Women’s job security is excellent in the Eastern European companies surveyed, with most newsroom employees (both men and women) serving in regular full-time jobs. It bears noting, however, that of the approximately one-fourth of the journalistic workforce not holding regular, full-time jobs, women are in the majority. These include part-time, contract and freelance terms of employment.
Most companies surveyed in the region have adopted policies on maternity and paternity leave, and on returning women to the same jobs after maternity leave. Most companies also offer educational training for women. In contrast, few have policies on gender equality or child care.
Nordic Europe Summary
The Nordic region has been strongly shaped by active labor movements and legislative histories that provide an unusually well-developed system of laws and other mechanisms for women’s equality in the workplace. Understanding the findings from this study requires consideration of these macro-level factors.
The 32 Nordic companies participating in the study together demonstrate a relatively high degree of gender equality at the occupational level. Women are nearing parity with men in the news reporting and production occupations of newsrooms, and they have moderate (above a third) representation in the management and governance levels. The last of these – women’s participation at the top of companies – was possible to determine in all nations except Denmark, which provided no information in this category.

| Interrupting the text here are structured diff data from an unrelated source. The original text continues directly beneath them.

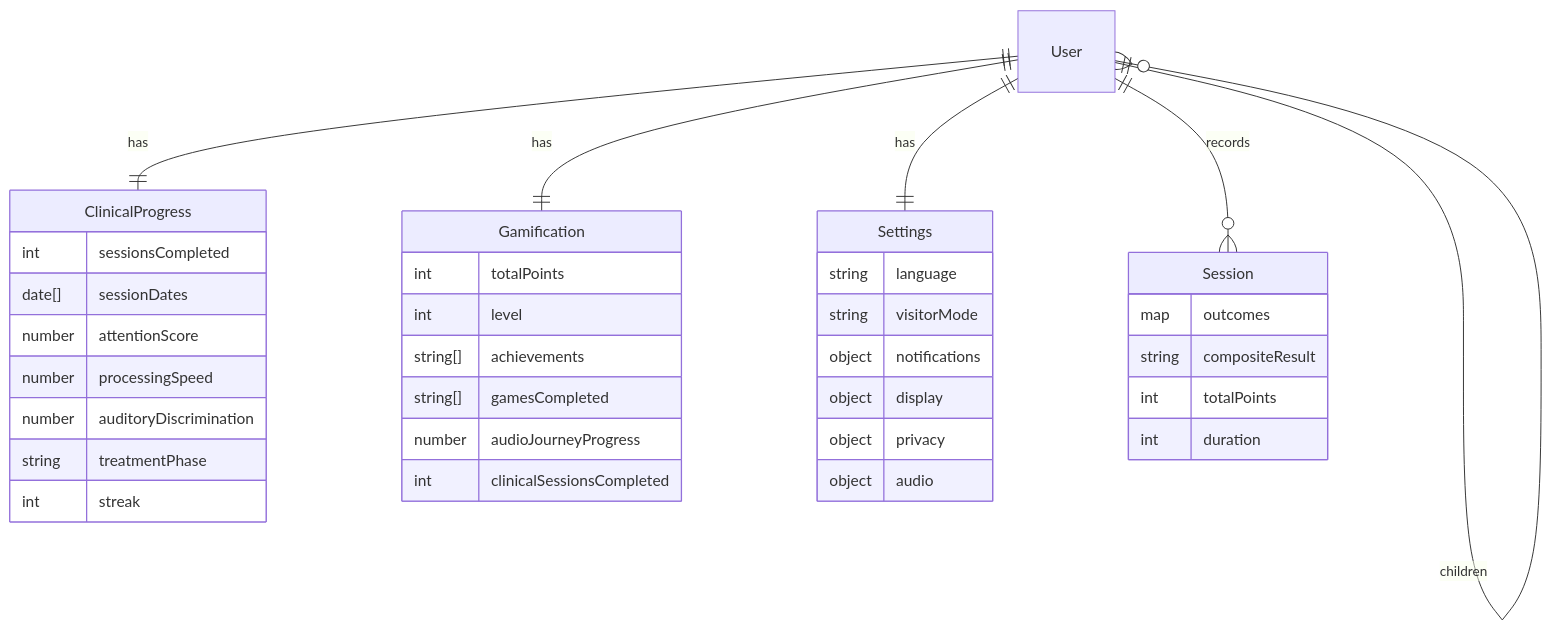
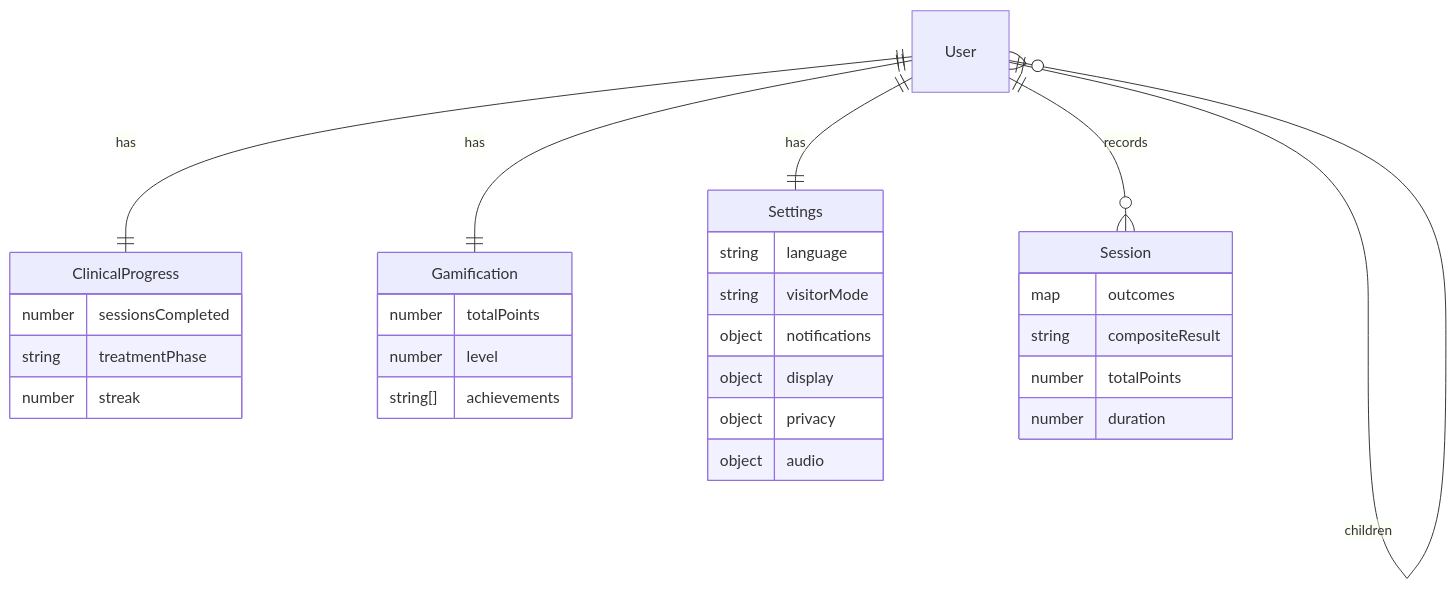
One commit to zarzar94/lotusfinalversion changed the second of 5 diagrams in docs/ARCHITECTURE_DIAGRAMS.md. Above: the diagram before and after it, drawn with Mermaid. The commit also changed other lines of this file and 6 other files, not shown here.

````diff
--- a/docs/ARCHITECTURE_DIAGRAMS.md
+++ b/docs/ARCHITECTURE_DIAGRAMS.md
@@ -17,39 +14,12 @@
 ```mermaid
 erDiagram
   User ||--|| ClinicalProgress : has
   User ||--|| Gamification : has
   User ||--|| Settings : has
   User ||--o{ Session : records
   User ||--o{ User : children
-  ClinicalProgress {
-    int sessionsCompleted
-    date[] sessionDates
-    number attentionScore
-    number processingSpeed
-    number auditoryDiscrimination
-    string treatmentPhase
-    int streak
-  }
-  Gamification {
-    int totalPoints
-    int level
-    string[] achievements
-    string[] gamesCompleted
-    number audioJourneyProgress
-    int clinicalSessionsCompleted
-  }
-  Session {
-    map outcomes
-    string compositeResult
-    int totalPoints
-    int duration
-  }
-  Settings {
-    string language
-    string visitorMode
-    object notifications
-    object display
-    object privacy
-    object audio
-  }
+  ClinicalProgress { number sessionsCompleted string treatmentPhase number streak }
+  Gamification { number totalPoints number level string[] achievements }
+  Settings { string language string visitorMode object notifications object display object privacy object audio }
+  Session { map outcomes string compositeResult number totalPoints number duration }
 ```
````
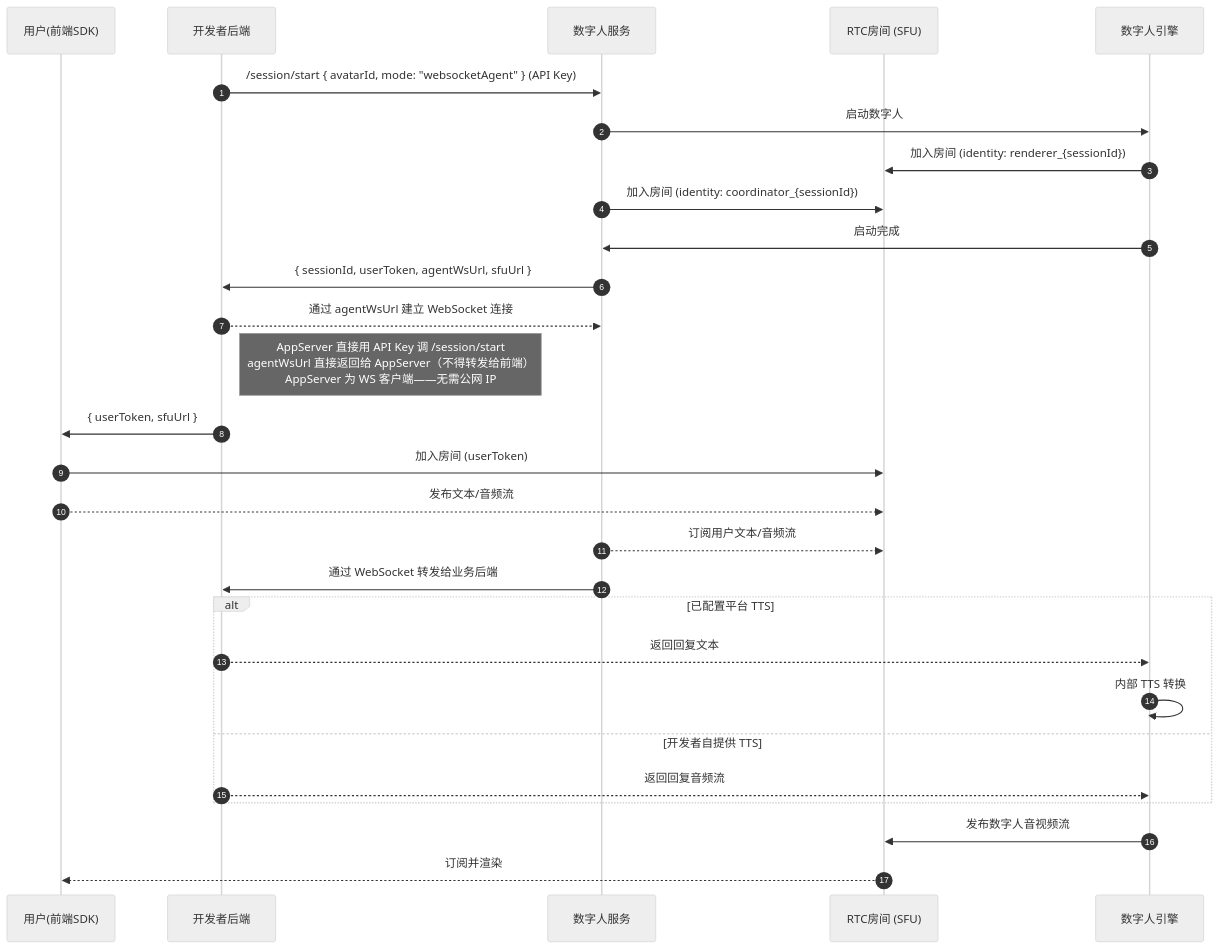
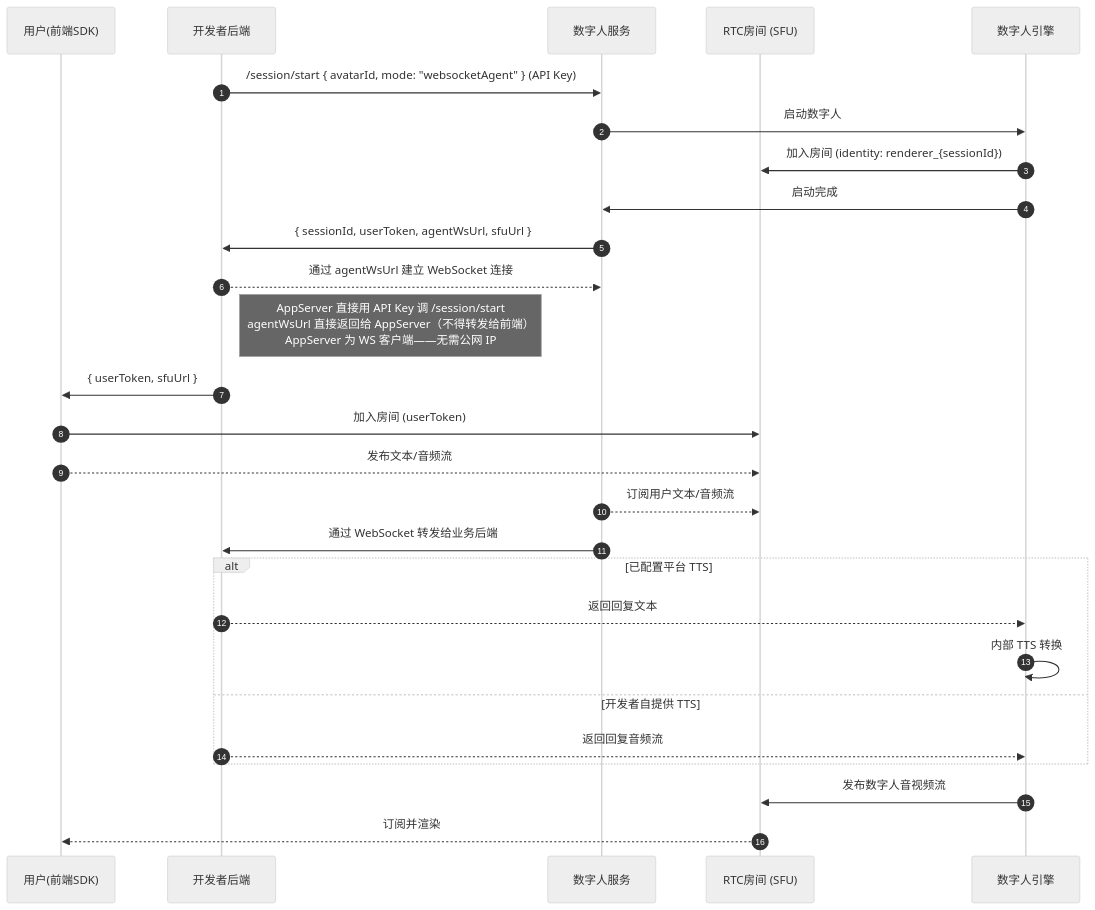
One commit to newportAI-lab/liveavatar-channel-python changed the first of 2 diagrams in PROTOCOL.zh.md. Above: the diagram before and after it, drawn with Mermaid (neutral theme). The commit also changed 2 other files, not shown here.

Commit message:
remove  coordinator from participants

````diff
--- a/PROTOCOL.zh.md
+++ b/PROTOCOL.zh.md
@@ -76,35 +76,34 @@
 ```mermaid
 sequenceDiagram
     autonumber
     participant User as 用户(前端SDK)
     participant AppServer as 开发者后端
     participant Platform as 数字人服务
     participant RTC as RTC房间 (SFU)
     participant Avatar as 数字人引擎
 
     AppServer->>Platform: /session/start { avatarId, mode: "websocketAgent" } (API Key)
     Platform->>Avatar: 启动数字人
     Avatar->>RTC: 加入房间 (identity: renderer_{sessionId})
-    Platform->>RTC: 加入房间 (identity: coordinator_{sessionId})
     Avatar->>Platform: 启动完成
     Platform->>AppServer: { sessionId, userToken, agentWsUrl, sfuUrl }
     AppServer-->>Platform: 通过 agentWsUrl 建立 WebSocket 连接
     Note right of AppServer: AppServer 直接用 API Key 调 /session/start<br/>agentWsUrl 直接返回给 AppServer（不得转发给前端）<br/>AppServer 为 WS 客户端——无需公网 IP
     AppServer->>User: { userToken, sfuUrl }
 
     User->>RTC: 加入房间 (userToken)
     User-->>RTC: 发布文本/音频流
 
     Platform-->>RTC: 订阅用户文本/音频流
     Platform->>AppServer: 通过 WebSocket 转发给业务后端
 
     alt 已配置平台 TTS
         AppServer-->>Avatar: 返回回复文本
         Avatar->>Avatar: 内部 TTS 转换
     else 开发者自提供 TTS
         AppServer-->>Avatar: 返回回复音频流
     end
 
     Avatar->>RTC: 发布数字人音视频流
     RTC-->>User: 订阅并渲染
 ```
````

The great majority of the journalistic workforce, both men and women, in the Nordic region has secure employment, holding regular, full-time jobs with benefits. Still, men benefit somewhat better than women, both in the full-time category and in most other categories of less-secure employment. These include part-time and contract employment, both of which include larger numbers of women.
Study findings might suggest that Nordic news company policies show an uneven commitment to gender equity. For example, about half of the companies surveyed have adopted gender equality and sexual harassment policies. In fact, national laws provide strong prohibitions of discrimination based on gender, including sexual harassment, and some companies have not adopted separate guidelines.
Similarly, the wide availability of publicly funded child-care facilities explains why few companies provide additional support for these. Companies uniformly comply with national laws by specifying maternity and paternity policies, including returning women to their former jobs after maternity leave.
Western Europe Summary
Women are nearing numerical parity with men in the 47 newsrooms of the 4 Western European nations surveyed. There is particularly strong representation in the junior and senior professional categories that include the major news gathering, editorial and production jobs.
The glass ceiling for European women journalists is at the senior professional level, illustrated by their limited representation in higher-ranking jobs associated with management and top decision-making roles.
Women’s low representation is particularly acute in top management and governance levels (i.e., where company financial and other major decisions affecting both news and gender relations are made), where women number only around a fourth. This same phenomenon arises in most other regions, as well.
Men have greater job security than women in the companies surveyed. More than half the women in the region’s journalistic workforce are employed in some arrangement other than full-time with benefits. Part-time regular or contract arrangements are the most common. By contrast, most men are employed in full-time, regular jobs with benefits.
Company policies are not uniformly supportive of gender equality in the nations surveyed. While nearly all companies comply with EU requirements for maternity leave and certain other protections, only two-thirds of the companies have a specific policy on gender equity, and fewer than half have a sexual harassment policy.